(Extracted data entries)

--- START ---

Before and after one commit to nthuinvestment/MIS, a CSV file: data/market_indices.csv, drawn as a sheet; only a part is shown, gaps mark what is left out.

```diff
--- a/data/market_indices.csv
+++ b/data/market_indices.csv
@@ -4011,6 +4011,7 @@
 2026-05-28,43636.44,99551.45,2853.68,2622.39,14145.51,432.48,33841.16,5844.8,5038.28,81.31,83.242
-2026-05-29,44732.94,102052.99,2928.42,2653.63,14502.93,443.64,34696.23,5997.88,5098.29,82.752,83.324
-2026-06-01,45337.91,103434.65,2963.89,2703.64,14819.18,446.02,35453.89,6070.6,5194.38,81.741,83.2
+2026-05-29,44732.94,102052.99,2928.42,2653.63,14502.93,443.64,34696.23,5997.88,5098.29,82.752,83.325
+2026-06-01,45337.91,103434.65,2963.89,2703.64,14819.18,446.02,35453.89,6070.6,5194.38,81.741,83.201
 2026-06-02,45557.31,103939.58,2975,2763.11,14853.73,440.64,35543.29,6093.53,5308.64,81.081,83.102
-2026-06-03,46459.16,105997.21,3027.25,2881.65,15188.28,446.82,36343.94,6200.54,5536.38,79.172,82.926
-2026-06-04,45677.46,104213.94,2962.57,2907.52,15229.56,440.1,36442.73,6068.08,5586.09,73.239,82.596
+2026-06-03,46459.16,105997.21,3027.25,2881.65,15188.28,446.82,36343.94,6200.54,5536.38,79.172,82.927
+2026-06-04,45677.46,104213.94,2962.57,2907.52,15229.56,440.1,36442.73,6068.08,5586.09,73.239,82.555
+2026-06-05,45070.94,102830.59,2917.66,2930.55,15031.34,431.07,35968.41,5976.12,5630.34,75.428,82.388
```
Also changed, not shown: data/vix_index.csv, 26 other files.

--- END ---

The response must restate every entry word for word.

Before and after one commit to nthuinvestment/MIS, a CSV file: data/market_indices.csv, drawn as a sheet; only a part is shown, gaps mark what is left out.

```diff
--- a/data/market_indices.csv
+++ b/data/market_indices.csv
@@ -4011,6 +4011,7 @@
 2026-05-28,43636.44,99551.45,2853.68,2622.39,14145.51,432.48,33841.16,5844.8,5038.28,81.31,83.242
-2026-05-29,44732.94,102052.99,2928.42,2653.63,14502.93,443.64,34696.23,5997.88,5098.29,82.752,83.324
-2026-06-01,45337.91,103434.65,2963.89,2703.64,14819.18,446.02,35453.89,6070.6,5194.38,81.741,83.2
+2026-05-29,44732.94,102052.99,2928.42,2653.63,14502.93,443.64,34696.23,5997.88,5098.29,82.752,83.325
+2026-06-01,45337.91,103434.65,2963.89,2703.64,14819.18,446.02,35453.89,6070.6,5194.38,81.741,83.201
 2026-06-02,45557.31,103939.58,2975,2763.11,14853.73,440.64,35543.29,6093.53,5308.64,81.081,83.102
-2026-06-03,46459.16,105997.21,3027.25,2881.65,15188.28,446.82,36343.94,6200.54,5536.38,79.172,82.926
-2026-06-04,45677.46,104213.94,2962.57,2907.52,15229.56,440.1,36442.73,6068.08,5586.09,73.239,82.596
+2026-06-03,46459.16,105997.21,3027.25,2881.65,15188.28,446.82,36343.94,6200.54,5536.38,79.172,82.927
+2026-06-04,45677.46,104213.94,2962.57,2907.52,15229.56,440.1,36442.73,6068.08,5586.09,73.239,82.555
+2026-06-05,45070.94,102830.59,2917.66,2930.55,15031.34,431.07,35968.41,5976.12,5630.34,75.428,82.388
```
Also changed, not shown: data/vix_index.csv, 26 other files.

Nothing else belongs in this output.